an annular support (400) extending from a bottom of the head and having an outer diameter sized to match an inner diameter of the annular tube,

wherein a protrusion (404) on an inner surface of the annular tube is sized and positioned to match with a notch (403) on an outer surface of the annular support.

5. The cellular part of Claim 1, further comprising:

an annular support (500) extending from a bottom of the head and having an outer diameter sized to match an inner diameter of the annular tube; and

an adhesive bonding (503) an inner surface of the annular tube with an outer surface of the annular support.

6. The cellular part of Claim 1, further comprising:

an annular support (600) extending from a bottom of the head and including support holes (603), wherein the support holes are aligned with corresponding holes (605) in the annular tube; and

a pin (604) that extends through the support holes of the annular support and the corresponding holes of the annular tube.

7. The cellular part of Claim 6, further comprising:

reinforcement (1210) of the annular tube in a region of the corresponding holes of the annular tube.

8. The cellular part of Claim 1, further comprising:

an annular support (700) extending from a bottom of the head and including support holes (703);

a tube cap (706) molded onto an end of the annular tube and including corresponding holes aligned with the support holes; and

a pin (704) that extends through the support holes of the annular support and the corresponding holes of the tube cap.

9. The cellular part of Claim 1, further comprising:

an annular support (700) inserted into a bottom of the head and including support holes, wherein the support holes are aligned with corresponding holes (605) in the annular tube; and

a pin (804) that extends through the support holes of the annular support and the corresponding holes of the annular tube.

10. The cellular part of Claim 1, further comprising:

a perforated plate (900) extending past an inner diameter of the annular tube and located underneath the annular tube; and

a cable connecting the perforated plate to the head.

11. The cellular part of Claim 1, further comprising:

a perforated cage (1000) secured within the body,

wherein an outer diameter of the annular tube is less than an inner diameter of the perforated cage, and

wherein a depth of the perforate cage is based on a length of the annular tube when the head is attached to the body.

12. The cellular part of Claim 1, further comprising:

a perforated cage (1000) within the body and including a flange (1003) extending out from a circumference of the perforated cage, the flange clamped between the head and the body,
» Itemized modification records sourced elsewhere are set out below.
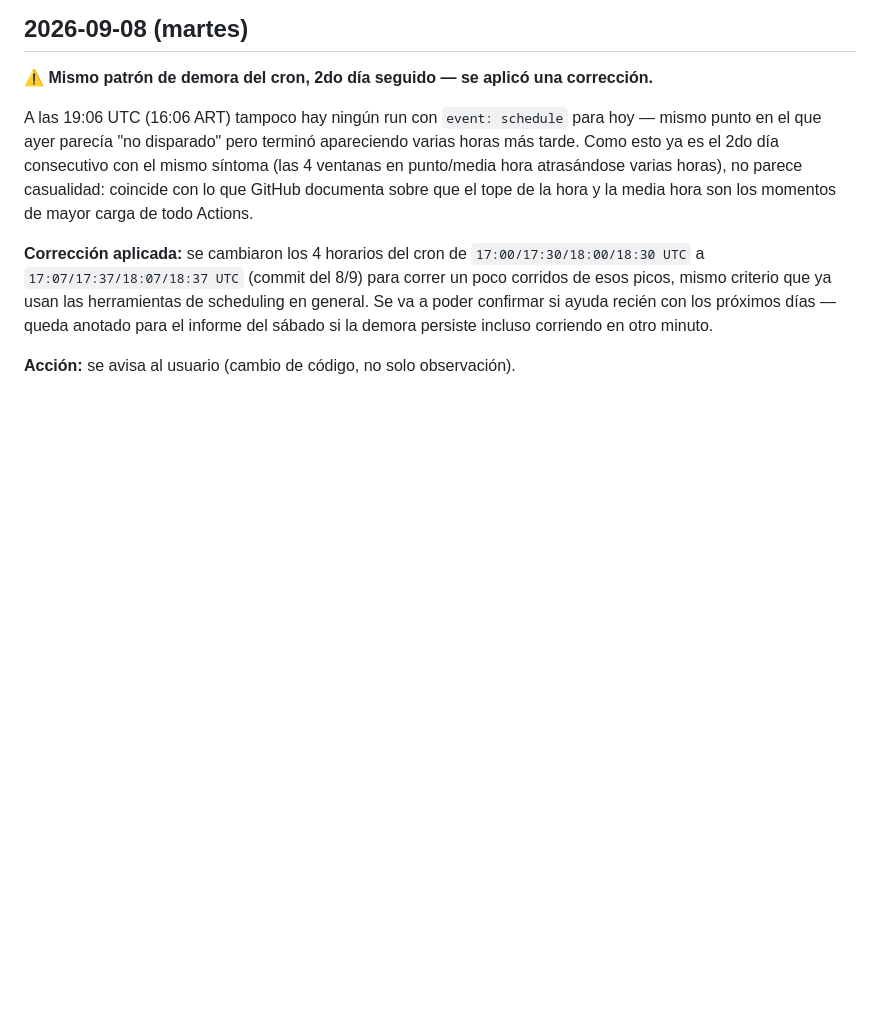
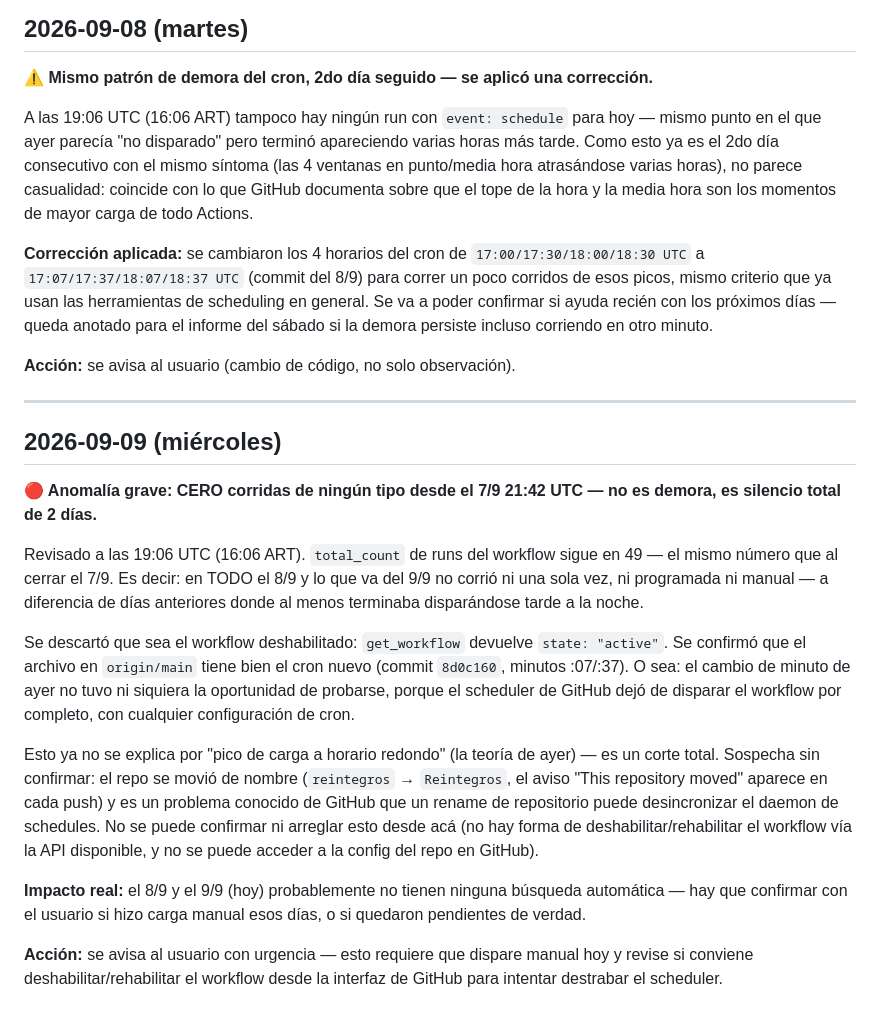
Before and after one commit to Hallrel-CiAr/Reintegros, a Markdown page: SEGUIMIENTO_SEMANAL.md, the part around the change. GitHub-like rendering; blank space fills up the shorter version.

Commit message:
Seguimiento diario 2026-09-09: cron sin disparar 2 días seguidos

```diff
--- a/SEGUIMIENTO_SEMANAL.md
+++ b/SEGUIMIENTO_SEMANAL.md
@@ -70,3 +70,39 @@ ayuda recién con los próximos días — queda anotado para el informe del
 sábado si la demora persiste incluso corriendo en otro minuto.
 
 **Acción:** se avisa al usuario (cambio de código, no solo observación).
+
+---
+
+## 2026-09-09 (miércoles)
+
+**🔴 Anomalía grave: CERO corridas de ningún tipo desde el 7/9 21:42 UTC — no es demora, es silencio total de 2 días.**
+
+Revisado a las 19:06 UTC (16:06 ART). `total_count` de runs del workflow
+sigue en 49 — el mismo número que al cerrar el 7/9. Es decir: en TODO el
+8/9 y lo que va del 9/9 no corrió ni una sola vez, ni programada ni
+manual — a diferencia de días anteriores donde al menos terminaba
+disparándose tarde a la noche.
+
+Se descartó que sea el workflow deshabilitado: `get_workflow` devuelve
+`state: "active"`. Se confirmó que el archivo en `origin/main` tiene bien
+el cron nuevo (commit `8d0c160`, minutos :07/:37). O sea: el cambio de
+minuto de ayer no tuvo ni siquiera la oportunidad de probarse, porque el
+scheduler de GitHub dejó de disparar el workflow por completo, con
+cualquier configuración de cron.
+
+Esto ya no se explica por "pico de carga a horario redondo" (la teoría de
+ayer) — es un corte total. Sospecha sin confirmar: el repo se movió de
+nombre (`reintegros` → `Reintegros`, el aviso "This repository moved"
+aparece en cada push) y es un problema conocido de GitHub que un rename de
+repositorio puede desincronizar el daemon de schedules. No se puede
+confirmar ni arreglar esto desde acá (no hay forma de deshabilitar/rehabilitar
+el workflow vía la API disponible, y no se puede acceder a la config del
+repo en GitHub).
+
+**Impacto real:** el 8/9 y el 9/9 (hoy) probablemente no tienen ninguna
+búsqueda automática — hay que confirmar con el usuario si hizo carga
+manual esos días, o si quedaron pendientes de verdad.
+
+**Acción:** se avisa al usuario con urgencia — esto requiere que dispare
+manual hoy y revise si conviene deshabilitar/rehabilitar el workflow desde
+la interfaz de GitHub para intentar destrabar el scheduler.
```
wherein an outer diameter of the annular tube is less than an inner diameter of the perforated cage, and

wherein a depth of the perforate cage is based on a length of the annular tube when the head is attached to the body. 13. The cellular part of Claim 1, further comprising:
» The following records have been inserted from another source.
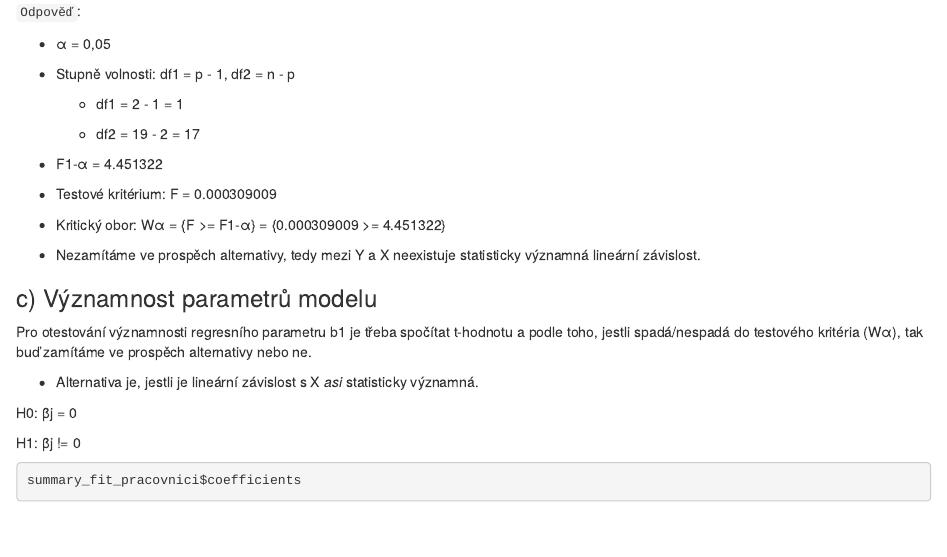
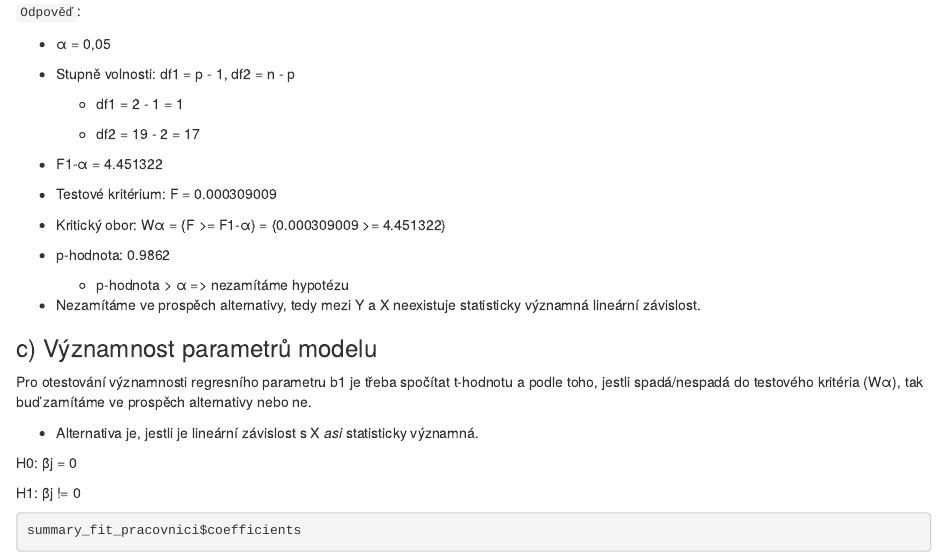
Before and after one commit to MichalMoudry/r-scripts, an R Markdown document (Test 2/moum02_test2.Rmd): the page in a window 1100 px wide, from 3380 px down. The pictures show the output file Test 2/moum02_test2.html that the author committed with the source, opened offline.

Commit message:
Změny v druhém úkolu v druhém testu

```diff
--- a/Test 2/moum02_test2.Rmd
+++ b/Test 2/moum02_test2.Rmd
@@ -139,6 +139,10 @@ qf(p = 0.95, df1 = 1, df2 = 17)
 
   - Kritický obor: Wα = {F >= F1-α} = {0.000309009 >= 4.451322}
 
+  - p-hodnota: 0.9862
+
+    - p-hodnota > α => nezamítáme hypotézu
+
   - Nezamítáme ve prospěch alternativy, tedy mezi Y a X neexistuje statisticky významná lineární závislost.
 
 ### c) Významnost parametrů modelu
```
Also changed, not shown: Test 2/moum02_test2.html.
a perforated cage (1000) within the body and including a flange (1003) extending out from a circumference of the perforated cage, the flange clamped between the head and the body,

wherein an outer diameter of the annular tube is less than an inner diameter of the perforated cage, and

wherein a depth of the perforate cage is based on a length of the annular tube when the head is attached to the body.

14. A method of fitting or retrofitting a pulsation control device, the method comprising:

attaching a head (204) configured to seal an opening at an upper end of a body (200) for one of a suction stabilizer (104) or a pulsation dampener (105) to the upper end of the body; and

mounting an annular tube (304) comprising cellular material within an internal volume of the body.

15. The method of Claim 14, wherein the annular tube comprises gas-infused cells contained in an elastomer.

16. The method of Claim 15, wherein the elastomer is surrounded by a cover.

17. The method of Claim 14, further comprising:

providing an annular support (400) extending from a bottom of the head and having an outer diameter sized to match an inner diameter of the annular tube,

wherein a protrusion (404) on an inner surface of the annular tube is sized and positioned to match with a notch (403) on an outer surface of the annular support.

18. The method of Claim 14, further comprising:

providing an annular support (500) extending from a bottom of the head and having an outer diameter sized to match an inner diameter of the annular tube; and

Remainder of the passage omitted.